> _PROBLEM DESCRIPTION_
Whatever appears in the records, write it out again exactly.

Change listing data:
:::

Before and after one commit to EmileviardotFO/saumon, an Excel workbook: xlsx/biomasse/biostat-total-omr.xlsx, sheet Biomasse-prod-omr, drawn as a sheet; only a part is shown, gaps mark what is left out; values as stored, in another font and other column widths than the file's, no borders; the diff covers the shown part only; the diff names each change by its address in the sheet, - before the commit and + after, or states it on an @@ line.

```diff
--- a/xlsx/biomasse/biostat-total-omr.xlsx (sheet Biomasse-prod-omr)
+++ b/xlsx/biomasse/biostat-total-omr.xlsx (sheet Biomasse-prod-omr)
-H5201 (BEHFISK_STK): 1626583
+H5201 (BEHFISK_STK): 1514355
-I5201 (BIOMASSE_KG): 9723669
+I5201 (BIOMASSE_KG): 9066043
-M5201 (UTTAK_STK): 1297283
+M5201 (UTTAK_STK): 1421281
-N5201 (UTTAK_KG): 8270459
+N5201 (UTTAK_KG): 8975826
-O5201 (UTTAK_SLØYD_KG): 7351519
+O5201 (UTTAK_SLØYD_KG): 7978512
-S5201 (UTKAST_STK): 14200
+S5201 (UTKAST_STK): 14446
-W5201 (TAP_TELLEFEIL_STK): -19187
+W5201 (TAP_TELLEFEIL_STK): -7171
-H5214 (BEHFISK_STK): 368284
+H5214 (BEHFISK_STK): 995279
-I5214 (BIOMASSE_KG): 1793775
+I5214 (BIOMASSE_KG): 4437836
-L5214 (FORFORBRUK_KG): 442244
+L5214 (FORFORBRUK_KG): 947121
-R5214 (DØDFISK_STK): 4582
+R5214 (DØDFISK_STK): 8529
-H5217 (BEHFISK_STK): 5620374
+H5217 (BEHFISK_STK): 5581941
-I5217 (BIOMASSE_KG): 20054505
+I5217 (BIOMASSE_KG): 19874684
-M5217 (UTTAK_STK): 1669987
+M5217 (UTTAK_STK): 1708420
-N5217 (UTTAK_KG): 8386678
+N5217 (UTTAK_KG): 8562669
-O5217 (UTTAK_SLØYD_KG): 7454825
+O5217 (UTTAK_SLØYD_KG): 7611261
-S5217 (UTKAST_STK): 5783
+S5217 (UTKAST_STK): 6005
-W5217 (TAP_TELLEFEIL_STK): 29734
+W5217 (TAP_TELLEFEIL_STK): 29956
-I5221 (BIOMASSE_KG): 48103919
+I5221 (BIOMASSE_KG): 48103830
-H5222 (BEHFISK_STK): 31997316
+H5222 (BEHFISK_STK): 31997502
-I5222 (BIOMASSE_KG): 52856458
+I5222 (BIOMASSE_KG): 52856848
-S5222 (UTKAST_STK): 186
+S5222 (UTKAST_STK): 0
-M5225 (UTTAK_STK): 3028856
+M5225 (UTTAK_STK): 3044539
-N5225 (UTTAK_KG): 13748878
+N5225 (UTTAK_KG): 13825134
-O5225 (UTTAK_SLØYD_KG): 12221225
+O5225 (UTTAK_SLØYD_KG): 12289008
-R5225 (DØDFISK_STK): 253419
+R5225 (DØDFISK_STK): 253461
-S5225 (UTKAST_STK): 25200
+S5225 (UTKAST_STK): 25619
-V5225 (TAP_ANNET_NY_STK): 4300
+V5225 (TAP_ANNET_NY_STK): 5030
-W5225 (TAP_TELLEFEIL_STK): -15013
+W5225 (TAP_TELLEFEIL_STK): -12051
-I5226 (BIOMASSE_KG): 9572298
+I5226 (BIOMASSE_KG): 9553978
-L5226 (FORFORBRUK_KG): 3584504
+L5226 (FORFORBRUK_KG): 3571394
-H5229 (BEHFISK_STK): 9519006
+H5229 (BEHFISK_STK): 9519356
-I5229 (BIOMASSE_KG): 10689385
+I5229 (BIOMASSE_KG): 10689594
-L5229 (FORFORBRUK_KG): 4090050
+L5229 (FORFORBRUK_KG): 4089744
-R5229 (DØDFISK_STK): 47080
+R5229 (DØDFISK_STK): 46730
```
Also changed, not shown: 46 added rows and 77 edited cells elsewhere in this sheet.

:::

> _OUTPUT OF THE TASK_
Before and after one commit to EmileviardotFO/saumon, an Excel workbook: xlsx/biomasse/biostat-total-omr.xlsx, sheet Biomasse-prod-omr, drawn as a sheet; only a part is shown, gaps mark what is left out; values as stored, in another font and other column widths than the file's, no borders; the diff covers the shown part only; the diff names each change by its address in the sheet, - before the commit and + after, or states it on an @@ line.

```diff
--- a/xlsx/biomasse/biostat-total-omr.xlsx (sheet Biomasse-prod-omr)
+++ b/xlsx/biomasse/biostat-total-omr.xlsx (sheet Biomasse-prod-omr)
-H5201 (BEHFISK_STK): 1626583
+H5201 (BEHFISK_STK): 1514355
-I5201 (BIOMASSE_KG): 9723669
+I5201 (BIOMASSE_KG): 9066043
-M5201 (UTTAK_STK): 1297283
+M5201 (UTTAK_STK): 1421281
-N5201 (UTTAK_KG): 8270459
+N5201 (UTTAK_KG): 8975826
-O5201 (UTTAK_SLØYD_KG): 7351519
+O5201 (UTTAK_SLØYD_KG): 7978512
-S5201 (UTKAST_STK): 14200
+S5201 (UTKAST_STK): 14446
-W5201 (TAP_TELLEFEIL_STK): -19187
+W5201 (TAP_TELLEFEIL_STK): -7171
-H5214 (BEHFISK_STK): 368284
+H5214 (BEHFISK_STK): 995279
-I5214 (BIOMASSE_KG): 1793775
+I5214 (BIOMASSE_KG): 4437836
-L5214 (FORFORBRUK_KG): 442244
+L5214 (FORFORBRUK_KG): 947121
-R5214 (DØDFISK_STK): 4582
+R5214 (DØDFISK_STK): 8529
-H5217 (BEHFISK_STK): 5620374
+H5217 (BEHFISK_STK): 5581941
-I5217 (BIOMASSE_KG): 20054505
+I5217 (BIOMASSE_KG): 19874684
-M5217 (UTTAK_STK): 1669987
+M5217 (UTTAK_STK): 1708420
-N5217 (UTTAK_KG): 8386678
+N5217 (UTTAK_KG): 8562669
-O5217 (UTTAK_SLØYD_KG): 7454825
+O5217 (UTTAK_SLØYD_KG): 7611261
-S5217 (UTKAST_STK): 5783
+S5217 (UTKAST_STK): 6005
-W5217 (TAP_TELLEFEIL_STK): 29734
+W5217 (TAP_TELLEFEIL_STK): 29956
-I5221 (BIOMASSE_KG): 48103919
+I5221 (BIOMASSE_KG): 48103830
-H5222 (BEHFISK_STK): 31997316
+H5222 (BEHFISK_STK): 31997502
-I5222 (BIOMASSE_KG): 52856458
+I5222 (BIOMASSE_KG): 52856848
-S5222 (UTKAST_STK): 186
+S5222 (UTKAST_STK): 0
-M5225 (UTTAK_STK): 3028856
+M5225 (UTTAK_STK): 3044539
-N5225 (UTTAK_KG): 13748878
+N5225 (UTTAK_KG): 13825134
-O5225 (UTTAK_SLØYD_KG): 12221225
+O5225 (UTTAK_SLØYD_KG): 12289008
-R5225 (DØDFISK_STK): 253419
+R5225 (DØDFISK_STK): 253461
-S5225 (UTKAST_STK): 25200
+S5225 (UTKAST_STK): 25619
-V5225 (TAP_ANNET_NY_STK): 4300
+V5225 (TAP_ANNET_NY_STK): 5030
-W5225 (TAP_TELLEFEIL_STK): -15013
+W5225 (TAP_TELLEFEIL_STK): -12051
-I5226 (BIOMASSE_KG): 9572298
+I5226 (BIOMASSE_KG): 9553978
-L5226 (FORFORBRUK_KG): 3584504
+L5226 (FORFORBRUK_KG): 3571394
-H5229 (BEHFISK_STK): 9519006
+H5229 (BEHFISK_STK): 9519356
-I5229 (BIOMASSE_KG): 10689385
+I5229 (BIOMASSE_KG): 10689594
-L5229 (FORFORBRUK_KG): 4090050
+L5229 (FORFORBRUK_KG): 4089744
-R5229 (DØDFISK_STK): 47080
+R5229 (DØDFISK_STK): 46730
```
Also changed, not shown: 46 added rows and 77 edited cells elsewhere in this sheet.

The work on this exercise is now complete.